**WORK REQUIRED**: Both the line containing "33 other files." and the line containing "shown: nasional/pemeriksaan.csv, nasional/vaksinasi.csv." belong to the span. Output exactly that span from the listing below, and nothing outside it.

--- START ---

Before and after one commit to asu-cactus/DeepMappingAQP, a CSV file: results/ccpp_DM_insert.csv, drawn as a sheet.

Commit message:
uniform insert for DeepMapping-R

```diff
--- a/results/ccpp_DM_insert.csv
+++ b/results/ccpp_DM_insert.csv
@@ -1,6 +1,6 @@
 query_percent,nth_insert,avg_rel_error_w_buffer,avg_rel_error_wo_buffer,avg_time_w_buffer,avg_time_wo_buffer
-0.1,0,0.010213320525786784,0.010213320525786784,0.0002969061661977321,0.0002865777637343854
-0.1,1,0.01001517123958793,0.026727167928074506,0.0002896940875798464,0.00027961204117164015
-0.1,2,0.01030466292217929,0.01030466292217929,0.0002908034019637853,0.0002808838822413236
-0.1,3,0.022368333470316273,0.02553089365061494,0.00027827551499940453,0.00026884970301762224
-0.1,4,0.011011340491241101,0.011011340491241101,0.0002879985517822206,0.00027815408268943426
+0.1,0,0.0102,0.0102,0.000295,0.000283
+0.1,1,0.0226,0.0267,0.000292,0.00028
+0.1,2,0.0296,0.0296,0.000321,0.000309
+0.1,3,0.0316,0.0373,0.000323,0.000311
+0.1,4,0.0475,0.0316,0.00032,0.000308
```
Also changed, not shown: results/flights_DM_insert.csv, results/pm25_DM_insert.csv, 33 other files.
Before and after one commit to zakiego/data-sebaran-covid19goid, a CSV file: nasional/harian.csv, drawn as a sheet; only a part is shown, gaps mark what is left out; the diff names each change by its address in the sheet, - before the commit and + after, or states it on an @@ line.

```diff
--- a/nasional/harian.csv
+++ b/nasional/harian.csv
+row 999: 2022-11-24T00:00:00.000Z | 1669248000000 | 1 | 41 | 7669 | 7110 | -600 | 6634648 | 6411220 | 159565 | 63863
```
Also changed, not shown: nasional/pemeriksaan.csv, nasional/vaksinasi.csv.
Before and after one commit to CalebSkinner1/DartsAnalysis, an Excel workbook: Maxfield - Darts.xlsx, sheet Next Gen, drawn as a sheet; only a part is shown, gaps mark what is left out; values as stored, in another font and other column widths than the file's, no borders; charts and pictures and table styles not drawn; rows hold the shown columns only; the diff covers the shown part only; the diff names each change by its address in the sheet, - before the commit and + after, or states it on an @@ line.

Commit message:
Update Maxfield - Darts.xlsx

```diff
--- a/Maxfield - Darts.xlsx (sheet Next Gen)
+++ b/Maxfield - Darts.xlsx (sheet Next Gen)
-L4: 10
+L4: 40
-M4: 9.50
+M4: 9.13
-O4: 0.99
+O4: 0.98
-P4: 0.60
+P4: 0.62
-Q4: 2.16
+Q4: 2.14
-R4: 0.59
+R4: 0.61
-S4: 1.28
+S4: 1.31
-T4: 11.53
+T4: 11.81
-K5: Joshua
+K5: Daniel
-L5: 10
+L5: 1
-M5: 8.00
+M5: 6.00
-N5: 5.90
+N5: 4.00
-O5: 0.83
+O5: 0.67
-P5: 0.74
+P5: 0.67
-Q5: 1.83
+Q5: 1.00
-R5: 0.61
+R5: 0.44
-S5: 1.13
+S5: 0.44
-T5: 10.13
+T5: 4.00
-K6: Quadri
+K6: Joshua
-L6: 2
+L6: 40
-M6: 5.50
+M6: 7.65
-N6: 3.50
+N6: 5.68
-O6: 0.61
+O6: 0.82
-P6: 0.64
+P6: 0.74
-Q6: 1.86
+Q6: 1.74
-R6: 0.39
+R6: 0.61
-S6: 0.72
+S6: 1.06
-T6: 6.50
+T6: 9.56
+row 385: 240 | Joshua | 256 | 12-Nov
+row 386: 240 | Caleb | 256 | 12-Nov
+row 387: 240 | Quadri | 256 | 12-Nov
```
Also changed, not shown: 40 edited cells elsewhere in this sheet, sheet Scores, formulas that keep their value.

--- END ---

**YOUR RESPONSE**:
Also changed, not shown: results/flights_DM_insert.csv, results/pm25_DM_insert.csv, 33 other files.
Before and after one commit to zakiego/data-sebaran-covid19goid, a CSV file: nasional/harian.csv, drawn as a sheet; only a part is shown, gaps mark what is left out; the diff names each change by its address in the sheet, - before the commit and + after, or states it on an @@ line.

```diff
--- a/nasional/harian.csv
+++ b/nasional/harian.csv
+row 999: 2022-11-24T00:00:00.000Z | 1669248000000 | 1 | 41 | 7669 | 7110 | -600 | 6634648 | 6411220 | 159565 | 63863
```
Also changed, not shown: nasional/pemeriksaan.csv, nasional/vaksinasi.csv.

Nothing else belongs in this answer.